— Task to carry out —
Copy out every line of the listing in which "dart" appears.

— Given records —
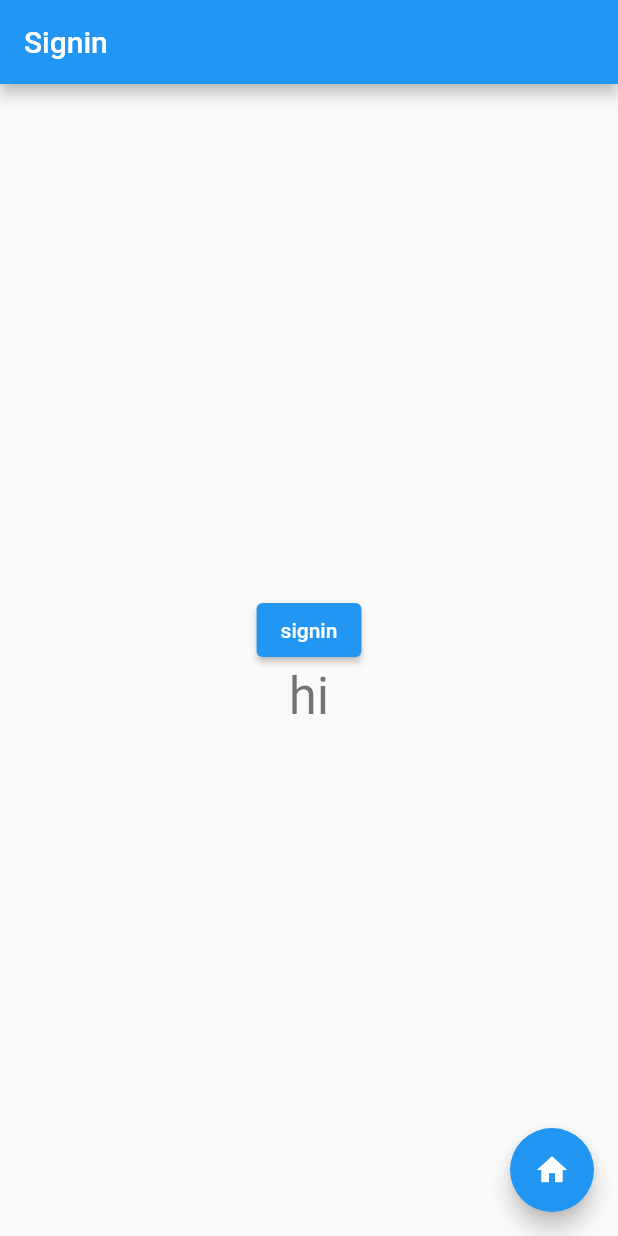
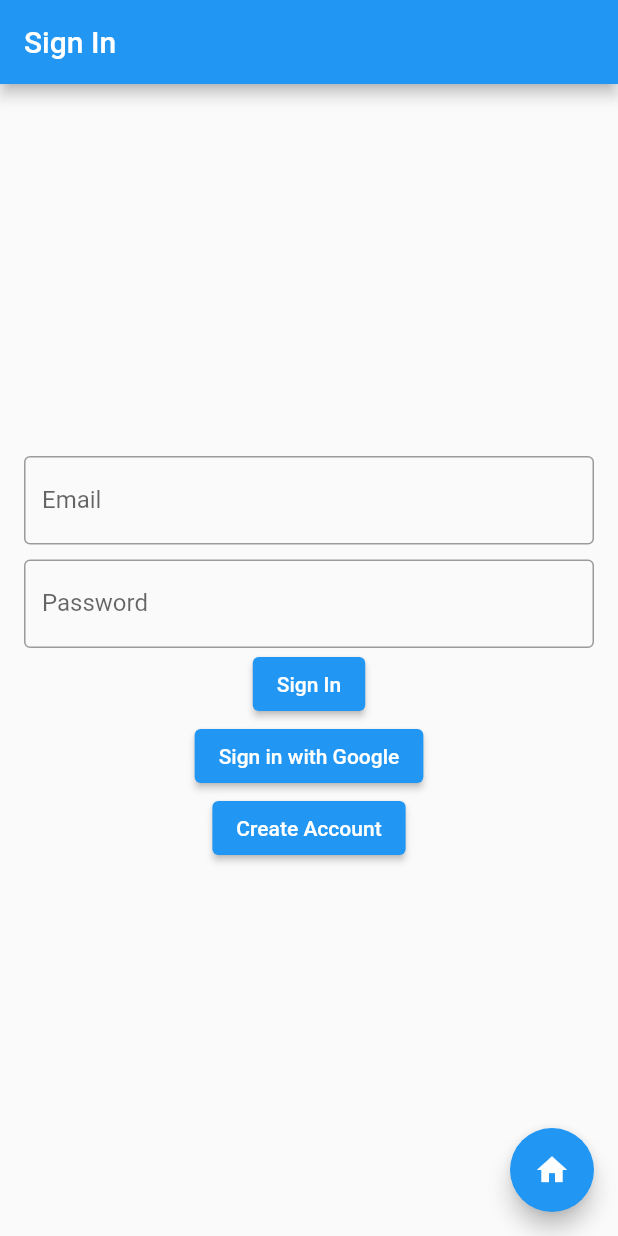
Before and after one commit to rushabh101/shopping-devsoc, a Flutter app: the screen it shows after launch, on a phone screen of 412 x 824 dp. Run offline on Flutter 3.47's test engine with Material 2 defaults, Android fonts, the phone set to English and light mode, and no system bars; our stand-ins replace bloc, firebase_auth, firebase_core, flutter_bloc, flutter_cache_manager, google_sign_in; accounts and stored records are empty.

Commit message:
google sign in complete, created basic ui for regular sign in

```diff
--- a/lib/main.dart
+++ b/lib/main.dart
@@ -1,7 +1,9 @@
 import 'package:flutter/material.dart';
 import 'package:firebase_core/firebase_core.dart';
 import 'package:shopping_devsoc/bloc/search_builder.dart';
+import 'package:shopping_devsoc/pages/item_page.dart';
 import 'package:shopping_devsoc/pages/signin.dart';
+import 'package:shopping_devsoc/pages/signup.dart';
 
 Future<void> main() async {
   WidgetsFlutterBinding.ensureInitialized();
@@ -18,6 +20,8 @@ class MyApp extends StatelessWidget {
       routes: {
         '/': (context) => Signin(),
         '/home': (context) => SearchBuilder(),
+        '/view': (context) => ItemPage(),
+        '/signup': (context) => SignUp(),
       }
     );
   }
--- a/lib/pages/signin.dart
+++ b/lib/pages/signin.dart
@@ -27,27 +27,54 @@ class Signin extends StatelessWidget {
   Widget build(BuildContext context) {
     return Scaffold(
       appBar: AppBar(
-        title: Text('Signin'),
+        title: Text('Sign In'),
       ),
       body: Center(
 
+        child: Padding(
+          padding: const EdgeInsets.all(16.0),
           child: Column(
             mainAxisAlignment: MainAxisAlignment.center,
             children: <Widget>[
+              TextField(
+                decoration: InputDecoration(
+                  border: OutlineInputBorder(),
+                  labelText: 'Email',
+                ),
+              ),
+              SizedBox(height: 10.0,),
+              TextField(
+                obscureText: true,
+                decoration: InputDecoration(
+                  border: OutlineInputBorder(),
+                  labelText: 'Password',
+                ),
+              ),
+              ElevatedButton(
+                onPressed: () {
+                  //TODO
+                },
+                child: Text("Sign In"),
+              ),
               ElevatedButton(
                 onPressed: () async {
                   await signInWithGoogle();
                   print("aaaaaa  ${FirebaseAuth.instance.currentUser}");
                 },
-              child: Text("signin"),
+                child: Text("Sign in with Google"),
               ),
-            Text(
-              'hi',
-              style: Theme.of(context).textTheme.headline4,
+              ElevatedButton(
+                onPressed: () {
+                  Navigator.pushNamed(context, '/signup');
+                },
+                child: Text("Create Account")
               ),
             ],
           ),
         ),
+      ),
+
+      // temporary
       floatingActionButton: FloatingActionButton(
         onPressed: () {
           Navigator.pushNamed(context, '/home');
```
Also changed, not shown: lib/pages/item_page.dart (added, +62 -0 lines), lib/pages/signup.dart (added, +57 -0 lines), lib/widgets/drawer.dart (+8 -5 lines), lib/widgets/shop_card.dart (+7 -3 lines). Lines whose indentation alone changed are shown as unchanged.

— Exercise solution —
--- a/lib/main.dart
+++ b/lib/main.dart
 import 'package:flutter/material.dart';
 import 'package:firebase_core/firebase_core.dart';
 import 'package:shopping_devsoc/bloc/search_builder.dart';
+import 'package:shopping_devsoc/pages/item_page.dart';
 import 'package:shopping_devsoc/pages/signin.dart';
+import 'package:shopping_devsoc/pages/signup.dart';
--- a/lib/pages/signin.dart
+++ b/lib/pages/signin.dart
Also changed, not shown: lib/pages/item_page.dart (added, +62 -0 lines), lib/pages/signup.dart (added, +57 -0 lines), lib/widgets/drawer.dart (+8 -5 lines), lib/widgets/shop_card.dart (+7 -3 lines). Lines whose indentation alone changed are shown as unchanged.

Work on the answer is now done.